Exercise objective
The answer should match the entries below word for word, minus their pictures.

#### Records shown

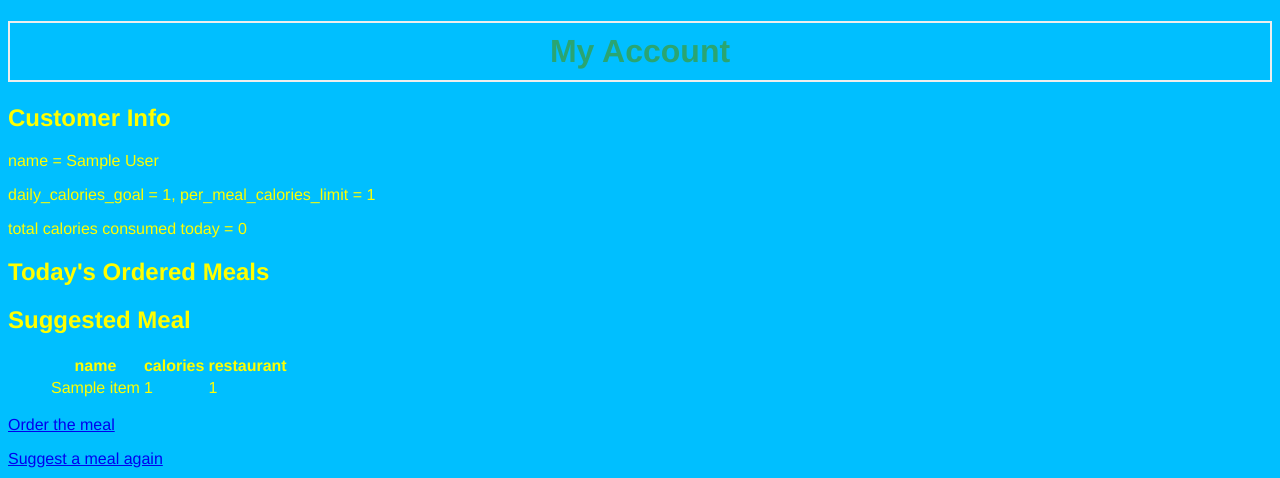
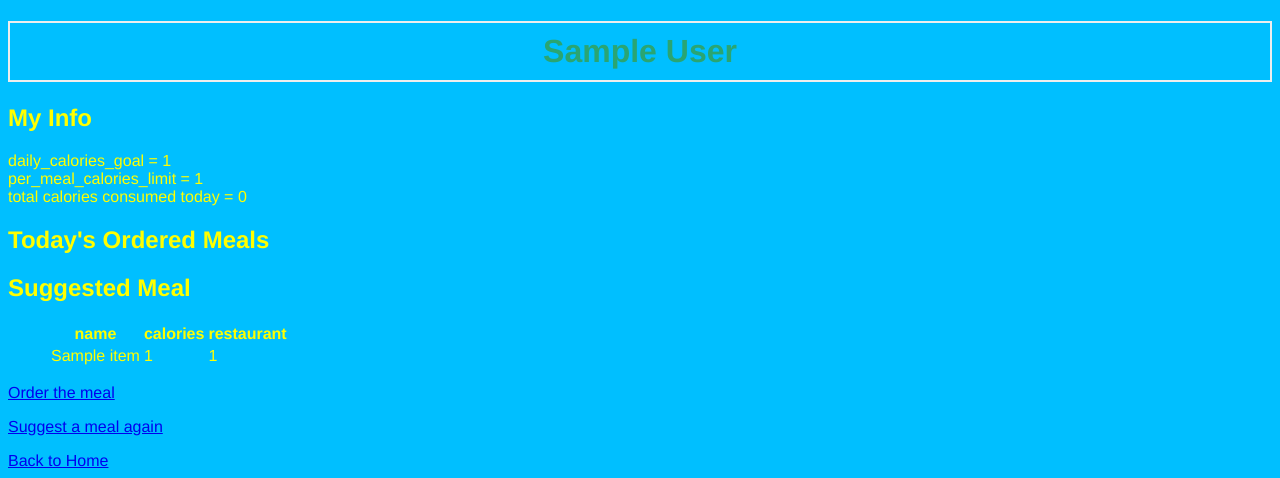
Before and after one commit to JQ100/nourishcampus, a Flask app: page /food_delivery/customer in a window 1280 px wide. Shown: the top 478 px of the page. Run offline with Flask 2, Linux system fonts and the light colour scheme; a user stored in the database is signed in; tables that the repository leaves empty hold one stand-in row (values such as "Sample post"); some libraries are stand-ins or nearby versions.

Commit message:
refine customer page

```diff
--- a/nourish_campus/blueprints/food_delivery/templates/customer.html
+++ b/nourish_campus/blueprints/food_delivery/templates/customer.html
@@ -6,13 +6,16 @@
 
 {% block body %}
 <div class="content">
-    <h1 style="text-align: center">My Account</h1>
+    <h1 style="text-align: center">{{customer.name}}</h1>
 
-    <h2>Customer Info</h2>
-    <p>name = {{customer.name}}</p>
-    <p>daily_calories_goal = {{customer.daily_calories_goal}},
-        per_meal_calories_limit = {{customer.per_meal_calories_limit}} </p>
-    <p>total calories consumed today = {{totalCalories}}</p>
+    <h2>My Info</h2>
+    <p>
+        daily_calories_goal = {{customer.daily_calories_goal}}
+        <br>
+        per_meal_calories_limit = {{customer.per_meal_calories_limit}}
+        <br>
+        total calories consumed today = {{totalCalories}}
+    </p>
 
     <h2>Today's Ordered Meals</h2>
     <ol>
```
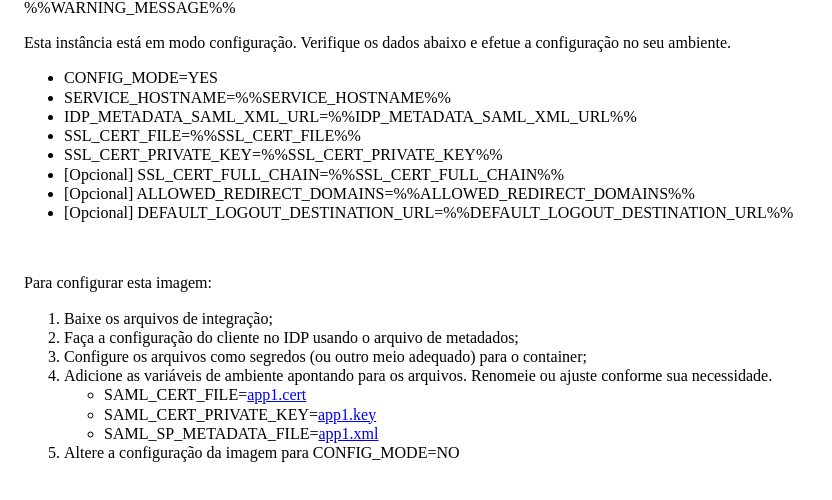
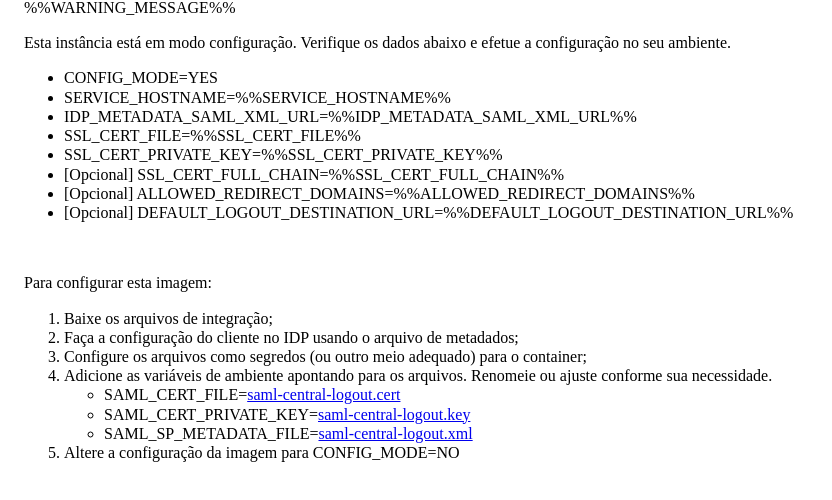
Before and after one commit to alefzero/saml-central-logout, a plain HTML site: page www/html_config/index.html in a window 1280 px wide. Shown: the part 88-588 px from the top of the page, without its empty margins (0-832 px from the left). Drawn offline with Linux system fonts and the light colour scheme; files that its build step writes are made by us from their sources.

Commit message:
Changed client id

```diff
--- a/www/html_config/index.html
+++ b/www/html_config/index.html
@@ -32,9 +32,9 @@
             <li>Configure os arquivos como segredos (ou outro meio adequado) para o container;</li>
             <li>Adicione as variáveis de ambiente apontando para os arquivos. Renomeie ou ajuste conforme sua necessidade.</li>
             <ul>
-                <li>SAML_CERT_FILE=<a href="app1.cert" download/>app1.cert</a></li>
-                <li>SAML_CERT_PRIVATE_KEY=<a href="app1.key" download />app1.key</a></li>
-                <li>SAML_SP_METADATA_FILE=<a href="app1.xml" download/>app1.xml</a></li>
+                <li>SAML_CERT_FILE=<a href="saml-central-logout.cert" download/>saml-central-logout.cert</a></li>
+                <li>SAML_CERT_PRIVATE_KEY=<a href="saml-central-logout.key" download />saml-central-logout.key</a></li>
+                <li>SAML_SP_METADATA_FILE=<a href="saml-central-logout.xml" download/>saml-central-logout.xml</a></li>
             </ul>
             <li>Altere a configuração da imagem para CONFIG_MODE=NO</li>
         </ol>
```
Also changed, not shown: 2 other files.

########

Reply to the exercise
Before and after one commit to JQ100/nourishcampus, a Flask app: page /food_delivery/customer in a window 1280 px wide. Shown: the top 478 px of the page. Run offline with Flask 2, Linux system fonts and the light colour scheme; a user stored in the database is signed in; tables that the repository leaves empty hold one stand-in row (values such as "Sample post"); some libraries are stand-ins or nearby versions.

Commit message:
refine customer page

```diff
--- a/nourish_campus/blueprints/food_delivery/templates/customer.html
+++ b/nourish_campus/blueprints/food_delivery/templates/customer.html
@@ -6,13 +6,16 @@
 
 {% block body %}
 <div class="content">
-    <h1 style="text-align: center">My Account</h1>
+    <h1 style="text-align: center">{{customer.name}}</h1>
 
-    <h2>Customer Info</h2>
-    <p>name = {{customer.name}}</p>
-    <p>daily_calories_goal = {{customer.daily_calories_goal}},
-        per_meal_calories_limit = {{customer.per_meal_calories_limit}} </p>
-    <p>total calories consumed today = {{totalCalories}}</p>
+    <h2>My Info</h2>
+    <p>
+        daily_calories_goal = {{customer.daily_calories_goal}}
+        <br>
+        per_meal_calories_limit = {{customer.per_meal_calories_limit}}
+        <br>
+        total calories consumed today = {{totalCalories}}
+    </p>
 
     <h2>Today's Ordered Meals</h2>
     <ol>
```
Before and after one commit to alefzero/saml-central-logout, a plain HTML site: page www/html_config/index.html in a window 1280 px wide. Shown: the part 88-588 px from the top of the page, without its empty margins (0-832 px from the left). Drawn offline with Linux system fonts and the light colour scheme; files that its build step writes are made by us from their sources.

Commit message:
Changed client id

```diff
--- a/www/html_config/index.html
+++ b/www/html_config/index.html
@@ -32,9 +32,9 @@
             <li>Configure os arquivos como segredos (ou outro meio adequado) para o container;</li>
             <li>Adicione as variáveis de ambiente apontando para os arquivos. Renomeie ou ajuste conforme sua necessidade.</li>
             <ul>
-                <li>SAML_CERT_FILE=<a href="app1.cert" download/>app1.cert</a></li>
-                <li>SAML_CERT_PRIVATE_KEY=<a href="app1.key" download />app1.key</a></li>
-                <li>SAML_SP_METADATA_FILE=<a href="app1.xml" download/>app1.xml</a></li>
+                <li>SAML_CERT_FILE=<a href="saml-central-logout.cert" download/>saml-central-logout.cert</a></li>
+                <li>SAML_CERT_PRIVATE_KEY=<a href="saml-central-logout.key" download />saml-central-logout.key</a></li>
+                <li>SAML_SP_METADATA_FILE=<a href="saml-central-logout.xml" download/>saml-central-logout.xml</a></li>
             </ul>
             <li>Altere a configuração da imagem para CONFIG_MODE=NO</li>
         </ol>
```
Also changed, not shown: 2 other files.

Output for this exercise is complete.